_TO DO:_ Below are records; write all of them out exactly.

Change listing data
══════════════════════════════
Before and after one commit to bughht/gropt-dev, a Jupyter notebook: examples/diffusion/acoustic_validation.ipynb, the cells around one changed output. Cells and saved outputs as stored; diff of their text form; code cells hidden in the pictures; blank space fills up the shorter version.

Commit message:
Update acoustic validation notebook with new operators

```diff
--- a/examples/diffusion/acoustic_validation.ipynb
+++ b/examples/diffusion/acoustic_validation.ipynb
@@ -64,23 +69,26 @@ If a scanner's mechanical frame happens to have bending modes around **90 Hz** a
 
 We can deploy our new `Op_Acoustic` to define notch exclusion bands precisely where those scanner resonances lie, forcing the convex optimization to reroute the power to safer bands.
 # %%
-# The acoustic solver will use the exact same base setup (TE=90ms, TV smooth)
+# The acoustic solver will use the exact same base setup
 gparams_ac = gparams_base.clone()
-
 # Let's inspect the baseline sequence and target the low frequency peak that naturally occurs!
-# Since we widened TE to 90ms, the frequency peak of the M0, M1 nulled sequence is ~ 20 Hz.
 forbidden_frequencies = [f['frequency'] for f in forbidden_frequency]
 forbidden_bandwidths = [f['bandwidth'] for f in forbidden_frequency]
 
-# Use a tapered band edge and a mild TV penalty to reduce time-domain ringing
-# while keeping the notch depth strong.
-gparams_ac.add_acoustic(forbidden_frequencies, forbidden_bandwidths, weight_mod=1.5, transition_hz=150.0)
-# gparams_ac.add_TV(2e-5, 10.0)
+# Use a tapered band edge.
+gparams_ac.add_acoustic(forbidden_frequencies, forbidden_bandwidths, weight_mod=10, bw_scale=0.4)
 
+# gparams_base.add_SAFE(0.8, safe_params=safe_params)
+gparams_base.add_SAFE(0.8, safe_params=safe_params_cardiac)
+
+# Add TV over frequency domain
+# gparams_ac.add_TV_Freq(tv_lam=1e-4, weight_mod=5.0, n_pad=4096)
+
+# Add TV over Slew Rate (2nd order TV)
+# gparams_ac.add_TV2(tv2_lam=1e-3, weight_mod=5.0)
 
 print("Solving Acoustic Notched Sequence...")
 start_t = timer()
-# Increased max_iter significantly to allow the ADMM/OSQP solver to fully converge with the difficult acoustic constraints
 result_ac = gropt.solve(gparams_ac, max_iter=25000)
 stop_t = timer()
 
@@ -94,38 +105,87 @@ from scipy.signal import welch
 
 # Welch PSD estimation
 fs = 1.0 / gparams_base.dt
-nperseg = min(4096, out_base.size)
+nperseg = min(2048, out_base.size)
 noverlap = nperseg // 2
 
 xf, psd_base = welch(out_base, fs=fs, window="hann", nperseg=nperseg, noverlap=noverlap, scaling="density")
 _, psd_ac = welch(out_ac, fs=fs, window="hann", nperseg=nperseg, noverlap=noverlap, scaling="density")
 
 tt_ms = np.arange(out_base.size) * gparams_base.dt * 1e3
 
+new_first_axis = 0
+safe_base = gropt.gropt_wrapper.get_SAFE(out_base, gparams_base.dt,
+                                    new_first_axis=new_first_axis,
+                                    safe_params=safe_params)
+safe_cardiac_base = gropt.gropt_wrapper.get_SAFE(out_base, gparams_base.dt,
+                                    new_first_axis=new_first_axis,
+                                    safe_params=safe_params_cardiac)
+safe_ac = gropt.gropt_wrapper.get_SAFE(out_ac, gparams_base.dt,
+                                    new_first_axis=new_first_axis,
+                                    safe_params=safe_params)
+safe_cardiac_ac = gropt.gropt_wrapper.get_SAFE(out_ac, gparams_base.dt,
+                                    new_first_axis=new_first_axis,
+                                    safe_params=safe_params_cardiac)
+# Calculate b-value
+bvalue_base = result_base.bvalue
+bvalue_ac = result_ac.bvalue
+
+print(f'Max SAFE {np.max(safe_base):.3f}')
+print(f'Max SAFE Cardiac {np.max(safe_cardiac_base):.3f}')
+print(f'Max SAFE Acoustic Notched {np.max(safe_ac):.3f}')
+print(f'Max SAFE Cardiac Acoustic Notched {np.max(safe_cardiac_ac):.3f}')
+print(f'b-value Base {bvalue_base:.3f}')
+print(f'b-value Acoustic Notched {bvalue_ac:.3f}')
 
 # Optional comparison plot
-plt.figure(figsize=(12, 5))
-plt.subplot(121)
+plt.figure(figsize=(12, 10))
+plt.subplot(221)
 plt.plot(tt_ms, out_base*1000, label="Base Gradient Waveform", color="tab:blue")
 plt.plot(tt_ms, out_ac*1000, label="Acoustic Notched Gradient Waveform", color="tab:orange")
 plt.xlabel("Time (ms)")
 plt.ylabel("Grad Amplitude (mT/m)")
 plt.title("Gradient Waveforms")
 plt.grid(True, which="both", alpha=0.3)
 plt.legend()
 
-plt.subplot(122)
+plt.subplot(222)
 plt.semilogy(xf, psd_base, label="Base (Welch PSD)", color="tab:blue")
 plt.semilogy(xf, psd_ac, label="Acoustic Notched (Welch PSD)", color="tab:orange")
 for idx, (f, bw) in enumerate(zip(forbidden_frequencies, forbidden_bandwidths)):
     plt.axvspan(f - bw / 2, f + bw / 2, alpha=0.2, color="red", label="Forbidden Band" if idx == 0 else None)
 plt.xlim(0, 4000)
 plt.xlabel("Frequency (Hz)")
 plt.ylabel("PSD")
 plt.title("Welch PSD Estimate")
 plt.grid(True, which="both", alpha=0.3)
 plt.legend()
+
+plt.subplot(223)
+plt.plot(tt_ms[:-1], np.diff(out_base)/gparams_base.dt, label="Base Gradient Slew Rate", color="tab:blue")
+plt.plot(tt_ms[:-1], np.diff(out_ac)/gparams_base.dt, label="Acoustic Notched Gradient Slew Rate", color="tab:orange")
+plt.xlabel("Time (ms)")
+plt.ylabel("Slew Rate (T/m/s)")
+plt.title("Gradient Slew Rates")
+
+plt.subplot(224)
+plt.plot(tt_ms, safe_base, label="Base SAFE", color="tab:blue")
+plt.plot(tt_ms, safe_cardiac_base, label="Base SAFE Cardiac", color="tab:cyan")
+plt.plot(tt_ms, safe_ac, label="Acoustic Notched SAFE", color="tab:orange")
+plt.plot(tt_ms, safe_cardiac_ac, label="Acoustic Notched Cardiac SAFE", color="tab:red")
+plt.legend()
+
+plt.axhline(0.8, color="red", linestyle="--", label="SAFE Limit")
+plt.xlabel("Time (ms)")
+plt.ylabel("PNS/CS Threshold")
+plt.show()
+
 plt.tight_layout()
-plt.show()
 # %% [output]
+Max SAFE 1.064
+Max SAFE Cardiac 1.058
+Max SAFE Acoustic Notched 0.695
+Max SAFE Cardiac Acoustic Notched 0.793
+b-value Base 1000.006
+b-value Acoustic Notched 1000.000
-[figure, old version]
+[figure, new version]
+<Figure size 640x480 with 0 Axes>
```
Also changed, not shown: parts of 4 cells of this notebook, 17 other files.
══════════════════════════════
_REPLY TO THE EXERCISE:_
Before and after one commit to bughht/gropt-dev, a Jupyter notebook: examples/diffusion/acoustic_validation.ipynb, the cells around one changed output. Cells and saved outputs as stored; diff of their text form; code cells hidden in the pictures; blank space fills up the shorter version.

Commit message:
Update acoustic validation notebook with new operators

```diff
--- a/examples/diffusion/acoustic_validation.ipynb
+++ b/examples/diffusion/acoustic_validation.ipynb
@@ -64,23 +69,26 @@ If a scanner's mechanical frame happens to have bending modes around **90 Hz** a
 
 We can deploy our new `Op_Acoustic` to define notch exclusion bands precisely where those scanner resonances lie, forcing the convex optimization to reroute the power to safer bands.
 # %%
-# The acoustic solver will use the exact same base setup (TE=90ms, TV smooth)
+# The acoustic solver will use the exact same base setup
 gparams_ac = gparams_base.clone()
-
 # Let's inspect the baseline sequence and target the low frequency peak that naturally occurs!
-# Since we widened TE to 90ms, the frequency peak of the M0, M1 nulled sequence is ~ 20 Hz.
 forbidden_frequencies = [f['frequency'] for f in forbidden_frequency]
 forbidden_bandwidths = [f['bandwidth'] for f in forbidden_frequency]
 
-# Use a tapered band edge and a mild TV penalty to reduce time-domain ringing
-# while keeping the notch depth strong.
-gparams_ac.add_acoustic(forbidden_frequencies, forbidden_bandwidths, weight_mod=1.5, transition_hz=150.0)
-# gparams_ac.add_TV(2e-5, 10.0)
+# Use a tapered band edge.
+gparams_ac.add_acoustic(forbidden_frequencies, forbidden_bandwidths, weight_mod=10, bw_scale=0.4)
 
+# gparams_base.add_SAFE(0.8, safe_params=safe_params)
+gparams_base.add_SAFE(0.8, safe_params=safe_params_cardiac)
+
+# Add TV over frequency domain
+# gparams_ac.add_TV_Freq(tv_lam=1e-4, weight_mod=5.0, n_pad=4096)
+
+# Add TV over Slew Rate (2nd order TV)
+# gparams_ac.add_TV2(tv2_lam=1e-3, weight_mod=5.0)
 
 print("Solving Acoustic Notched Sequence...")
 start_t = timer()
-# Increased max_iter significantly to allow the ADMM/OSQP solver to fully converge with the difficult acoustic constraints
 result_ac = gropt.solve(gparams_ac, max_iter=25000)
 stop_t = timer()
 
@@ -94,38 +105,87 @@ from scipy.signal import welch
 
 # Welch PSD estimation
 fs = 1.0 / gparams_base.dt
-nperseg = min(4096, out_base.size)
+nperseg = min(2048, out_base.size)
 noverlap = nperseg // 2
 
 xf, psd_base = welch(out_base, fs=fs, window="hann", nperseg=nperseg, noverlap=noverlap, scaling="density")
 _, psd_ac = welch(out_ac, fs=fs, window="hann", nperseg=nperseg, noverlap=noverlap, scaling="density")
 
 tt_ms = np.arange(out_base.size) * gparams_base.dt * 1e3
 
+new_first_axis = 0
+safe_base = gropt.gropt_wrapper.get_SAFE(out_base, gparams_base.dt,
+                                    new_first_axis=new_first_axis,
+                                    safe_params=safe_params)
+safe_cardiac_base = gropt.gropt_wrapper.get_SAFE(out_base, gparams_base.dt,
+                                    new_first_axis=new_first_axis,
+                                    safe_params=safe_params_cardiac)
+safe_ac = gropt.gropt_wrapper.get_SAFE(out_ac, gparams_base.dt,
+                                    new_first_axis=new_first_axis,
+                                    safe_params=safe_params)
+safe_cardiac_ac = gropt.gropt_wrapper.get_SAFE(out_ac, gparams_base.dt,
+                                    new_first_axis=new_first_axis,
+                                    safe_params=safe_params_cardiac)
+# Calculate b-value
+bvalue_base = result_base.bvalue
+bvalue_ac = result_ac.bvalue
+
+print(f'Max SAFE {np.max(safe_base):.3f}')
+print(f'Max SAFE Cardiac {np.max(safe_cardiac_base):.3f}')
+print(f'Max SAFE Acoustic Notched {np.max(safe_ac):.3f}')
+print(f'Max SAFE Cardiac Acoustic Notched {np.max(safe_cardiac_ac):.3f}')
+print(f'b-value Base {bvalue_base:.3f}')
+print(f'b-value Acoustic Notched {bvalue_ac:.3f}')
 
 # Optional comparison plot
-plt.figure(figsize=(12, 5))
-plt.subplot(121)
+plt.figure(figsize=(12, 10))
+plt.subplot(221)
 plt.plot(tt_ms, out_base*1000, label="Base Gradient Waveform", color="tab:blue")
 plt.plot(tt_ms, out_ac*1000, label="Acoustic Notched Gradient Waveform", color="tab:orange")
 plt.xlabel("Time (ms)")
 plt.ylabel("Grad Amplitude (mT/m)")
 plt.title("Gradient Waveforms")
 plt.grid(True, which="both", alpha=0.3)
 plt.legend()
 
-plt.subplot(122)
+plt.subplot(222)
 plt.semilogy(xf, psd_base, label="Base (Welch PSD)", color="tab:blue")
 plt.semilogy(xf, psd_ac, label="Acoustic Notched (Welch PSD)", color="tab:orange")
 for idx, (f, bw) in enumerate(zip(forbidden_frequencies, forbidden_bandwidths)):
     plt.axvspan(f - bw / 2, f + bw / 2, alpha=0.2, color="red", label="Forbidden Band" if idx == 0 else None)
 plt.xlim(0, 4000)
 plt.xlabel("Frequency (Hz)")
 plt.ylabel("PSD")
 plt.title("Welch PSD Estimate")
 plt.grid(True, which="both", alpha=0.3)
 plt.legend()
+
+plt.subplot(223)
+plt.plot(tt_ms[:-1], np.diff(out_base)/gparams_base.dt, label="Base Gradient Slew Rate", color="tab:blue")
+plt.plot(tt_ms[:-1], np.diff(out_ac)/gparams_base.dt, label="Acoustic Notched Gradient Slew Rate", color="tab:orange")
+plt.xlabel("Time (ms)")
+plt.ylabel("Slew Rate (T/m/s)")
+plt.title("Gradient Slew Rates")
+
+plt.subplot(224)
+plt.plot(tt_ms, safe_base, label="Base SAFE", color="tab:blue")
+plt.plot(tt_ms, safe_cardiac_base, label="Base SAFE Cardiac", color="tab:cyan")
+plt.plot(tt_ms, safe_ac, label="Acoustic Notched SAFE", color="tab:orange")
+plt.plot(tt_ms, safe_cardiac_ac, label="Acoustic Notched Cardiac SAFE", color="tab:red")
+plt.legend()
+
+plt.axhline(0.8, color="red", linestyle="--", label="SAFE Limit")
+plt.xlabel("Time (ms)")
+plt.ylabel("PNS/CS Threshold")
+plt.show()
+
 plt.tight_layout()
-plt.show()
 # %% [output]
+Max SAFE 1.064
+Max SAFE Cardiac 1.058
+Max SAFE Acoustic Notched 0.695
+Max SAFE Cardiac Acoustic Notched 0.793
+b-value Base 1000.006
+b-value Acoustic Notched 1000.000
-[figure, old version]
+[figure, new version]
+<Figure size 640x480 with 0 Axes>
```
Also changed, not shown: parts of 4 cells of this notebook, 17 other files.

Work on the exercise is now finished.